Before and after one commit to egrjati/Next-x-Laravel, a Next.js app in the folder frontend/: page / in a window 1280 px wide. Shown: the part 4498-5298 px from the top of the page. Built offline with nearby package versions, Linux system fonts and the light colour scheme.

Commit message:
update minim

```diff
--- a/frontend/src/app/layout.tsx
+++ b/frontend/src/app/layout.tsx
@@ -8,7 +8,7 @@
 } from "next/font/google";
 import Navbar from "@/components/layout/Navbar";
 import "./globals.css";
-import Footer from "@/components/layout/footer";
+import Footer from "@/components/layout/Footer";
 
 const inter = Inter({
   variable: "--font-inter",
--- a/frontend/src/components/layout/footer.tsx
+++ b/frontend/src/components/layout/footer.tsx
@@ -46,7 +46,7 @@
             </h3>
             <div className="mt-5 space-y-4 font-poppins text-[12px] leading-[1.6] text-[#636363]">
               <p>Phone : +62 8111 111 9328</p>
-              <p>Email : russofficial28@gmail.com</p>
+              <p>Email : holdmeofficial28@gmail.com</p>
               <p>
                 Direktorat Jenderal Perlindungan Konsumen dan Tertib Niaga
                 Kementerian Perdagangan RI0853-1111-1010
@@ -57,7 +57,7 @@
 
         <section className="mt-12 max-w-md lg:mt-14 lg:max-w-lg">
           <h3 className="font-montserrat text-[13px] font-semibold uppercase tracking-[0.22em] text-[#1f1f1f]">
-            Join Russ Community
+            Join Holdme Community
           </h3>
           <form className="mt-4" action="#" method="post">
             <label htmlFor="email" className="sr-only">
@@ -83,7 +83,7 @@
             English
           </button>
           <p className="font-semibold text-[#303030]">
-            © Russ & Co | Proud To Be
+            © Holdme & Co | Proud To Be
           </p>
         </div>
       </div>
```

# # #

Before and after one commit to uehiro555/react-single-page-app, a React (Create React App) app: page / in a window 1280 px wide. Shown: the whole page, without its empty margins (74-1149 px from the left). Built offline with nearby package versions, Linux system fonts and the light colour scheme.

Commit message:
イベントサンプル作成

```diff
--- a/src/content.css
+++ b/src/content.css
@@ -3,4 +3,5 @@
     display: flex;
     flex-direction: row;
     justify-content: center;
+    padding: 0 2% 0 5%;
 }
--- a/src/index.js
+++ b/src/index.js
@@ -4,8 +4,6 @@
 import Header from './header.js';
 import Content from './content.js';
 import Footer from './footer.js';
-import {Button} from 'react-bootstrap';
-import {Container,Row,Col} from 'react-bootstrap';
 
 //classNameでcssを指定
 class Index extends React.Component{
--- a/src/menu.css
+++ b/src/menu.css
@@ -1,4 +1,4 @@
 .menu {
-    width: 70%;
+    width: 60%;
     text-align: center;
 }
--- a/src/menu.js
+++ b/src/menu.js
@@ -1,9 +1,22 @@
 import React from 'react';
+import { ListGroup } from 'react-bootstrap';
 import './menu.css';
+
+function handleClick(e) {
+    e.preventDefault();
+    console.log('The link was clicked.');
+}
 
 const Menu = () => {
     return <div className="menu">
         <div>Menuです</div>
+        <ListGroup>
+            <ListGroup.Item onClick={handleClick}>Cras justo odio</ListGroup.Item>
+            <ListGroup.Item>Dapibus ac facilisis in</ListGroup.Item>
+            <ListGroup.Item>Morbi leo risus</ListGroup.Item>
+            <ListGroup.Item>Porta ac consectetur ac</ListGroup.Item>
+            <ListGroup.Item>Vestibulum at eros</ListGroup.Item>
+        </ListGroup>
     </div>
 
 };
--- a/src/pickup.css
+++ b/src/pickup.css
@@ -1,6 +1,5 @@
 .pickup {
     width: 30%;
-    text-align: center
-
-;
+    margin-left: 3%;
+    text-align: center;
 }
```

# # #

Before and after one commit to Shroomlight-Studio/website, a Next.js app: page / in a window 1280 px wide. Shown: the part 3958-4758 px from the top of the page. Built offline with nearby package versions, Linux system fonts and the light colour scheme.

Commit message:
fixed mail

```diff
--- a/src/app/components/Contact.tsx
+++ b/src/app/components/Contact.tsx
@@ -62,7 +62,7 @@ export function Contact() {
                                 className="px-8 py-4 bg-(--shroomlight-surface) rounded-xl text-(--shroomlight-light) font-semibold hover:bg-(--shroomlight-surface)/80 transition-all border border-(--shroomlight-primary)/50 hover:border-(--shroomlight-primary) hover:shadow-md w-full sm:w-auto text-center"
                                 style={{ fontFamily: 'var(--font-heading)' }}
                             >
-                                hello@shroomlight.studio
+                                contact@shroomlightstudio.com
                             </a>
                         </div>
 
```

# # #

Goal of the exercise: Say how many lines in the data above contain the string "content", and give no other output.

Reply: 4